High School. Senior Year. My last. The memory is actually sketchy. I don’t know what really transpired. I forgot the details already. It was so long ago. Maybe it was the guilt. Maybe because I fell asleep. Maybe because I wasn’t too focus enough to be creative enough. All I remember was that I was being prepared for one big event – something of epic proportions that I shouldn’t miss. It was supposed to be the last of my four year stint to join this event, so I couldn’t afford to lose. Day in and day out, I was being instructed, conditioned and trained for one big important school activity.
Every morning, every day before the big day, I went to this special class with a handful of classmates. We would stay in the room, sometimes locked in, with only papers and pens. We were excused from most of the morning classes. Each of us was being trained for specific specialties.
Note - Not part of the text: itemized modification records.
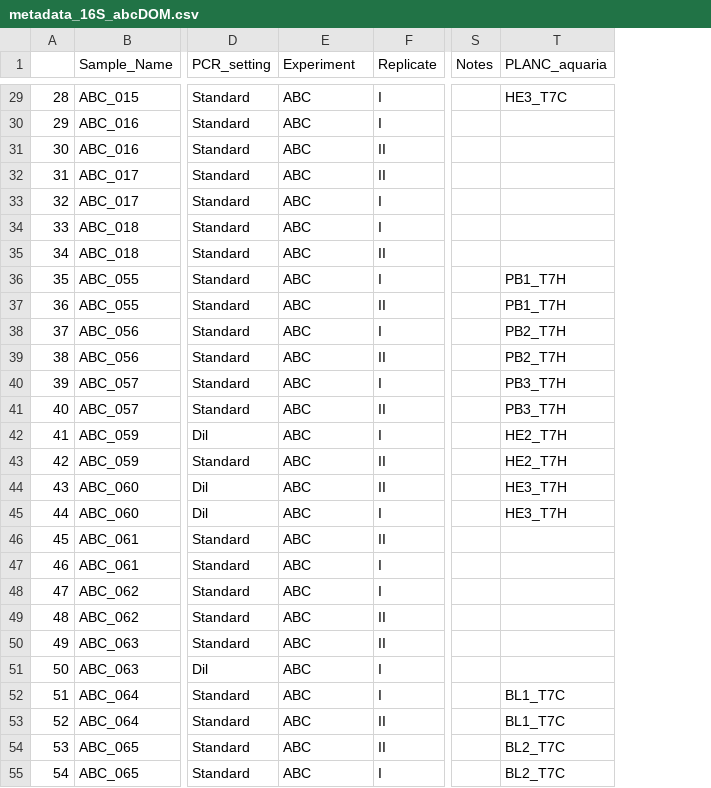
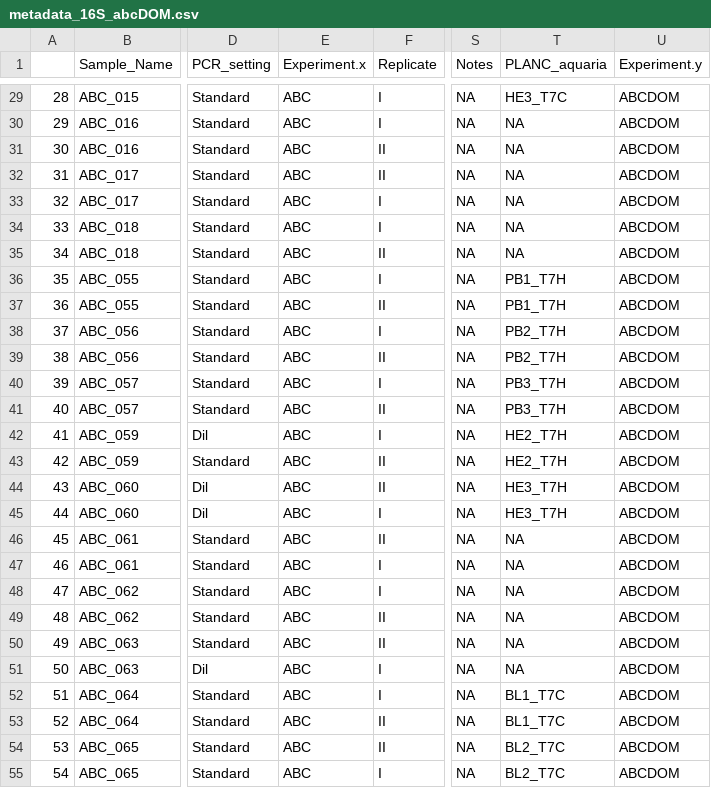
Before and after one commit to NIOZ-DOM-Analysis/ABCDom, a CSV file: output/metadata_16S_abcDOM.csv, drawn as a sheet; only a part is shown, gaps mark what is left out; the diff covers the shown part only; the diff names each change by its address in the sheet, - before the commit and + after, or states it on an @@ line.

```diff
--- a/output/metadata_16S_abcDOM.csv
+++ b/output/metadata_16S_abcDOM.csv
+column U (Experiment.y), rows 29-55: all ABCDOM
-E1: Experiment
+E1: Experiment.x
-S29:S55 (Notes): (empty)
+S29:S55 (Notes): NA
-T30:T35 (PLANC_aquaria): (empty)
+T30:T35 (PLANC_aquaria): NA
-T46:T51 (PLANC_aquaria): (empty)
+T46:T51 (PLANC_aquaria): NA
```
Also changed, not shown: 53 edited cells elsewhere in this file, 5 other files.
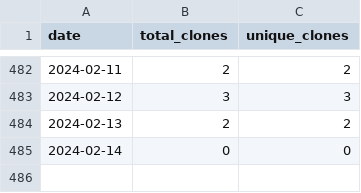
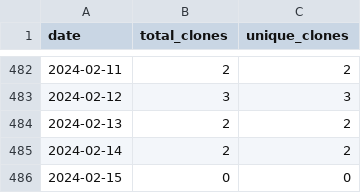
Before and after one commit to merrymitch/COMP2210, a CSV file: .traffic/clones.csv, drawn as a sheet; only a part is shown, gaps mark what is left out.

Commit message:
Updating repository traffic

```diff
--- a/.traffic/clones.csv
+++ b/.traffic/clones.csv
@@ -484,2 +484,3 @@ date,total_clones,unique_clones
 2024-02-13,2,2
-2024-02-14,0,0
+2024-02-14,2,2
+2024-02-15,0,0
```
Also changed, not shown: .traffic/views.csv, 3 other files.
We were being prepared for a competition against other schools within the city. This means we’ve passed the district level and now getting prepped for the city wide or division level. The competition here is usually tougher because we’re competing against other schools, but our district in and of itself was already pushing camel through the eye of a needle. We belong in a district with none other than Manila Science HS, the top science high school in the city of Manila. Since we got to city level, it means we’re capable of placing with this school among others. Actually many schools in the city do try to topple this science high school and most of them succeed.
The big day comes. I am prepared except for one thing: the big day is a Saturday, A Sabbath. It’s a big deal that I be in church, even if all I ever do there back then was to play soccer with some friends using a fallen coconut on the lawn beside our church. It is a big deal for me so why am I elsewhere? I couldn’t do anything but just try to shrug it off. Though the pangs of guilt have slowly been eating at me each hour during the day, I couldn’t do anything. Back then, my fear of my instructor was greater than my fear of sin itself. My instructor would surely skin me alive if I ever opted out of the competition. So here I was guilty of hell fire but still competing in another high school whose name I couldn’t remember.
As usual for most city wide events, there was a program first. We all had to line up per category and listen as teachers, superintendents all had to talk. I don’t why but after all these years I learned that teachers ought to keep quiet when not teaching or risk voice misuse and abuse, then again, they seem to crave the talking that they even had to talk longer than usual at programs. As the program wore on, the guilty feeling has been eating at me. I wanted to bolt out. I wanted to catch the first jeep back to church. I wanted to scream, WHAT AM I DOING HERE?!
Then, we separated. All students were sent to a pre-arranged room based on the category they’re competing in. We’re supposed to stay there for most of the day until the tasks that we have to do is over. By this time, I was already sweating buckets. I was already uneasy.
Then, proctor walked in.
She talked for a while, some instructions I was already very familiar with. Then sheets of papers were passed, and then the competition starts. The task was this: write a personal feature story of how you celebrate Christmas for what it really means.
Until today, I couldn’t believe how I totally screwed up that big City-wide Journalism Competition. I wrote an obviously conjured story that had very vague and inaccurate details. I was not in focus. I was guilty for being there. I think I even fell asleep during the competition.
Now, every Christmas season, I am reminded by that article that I didn’t write. What if I told it like this or I told it like that? What if I wrote it this way or that? It’s driving me crazy until today.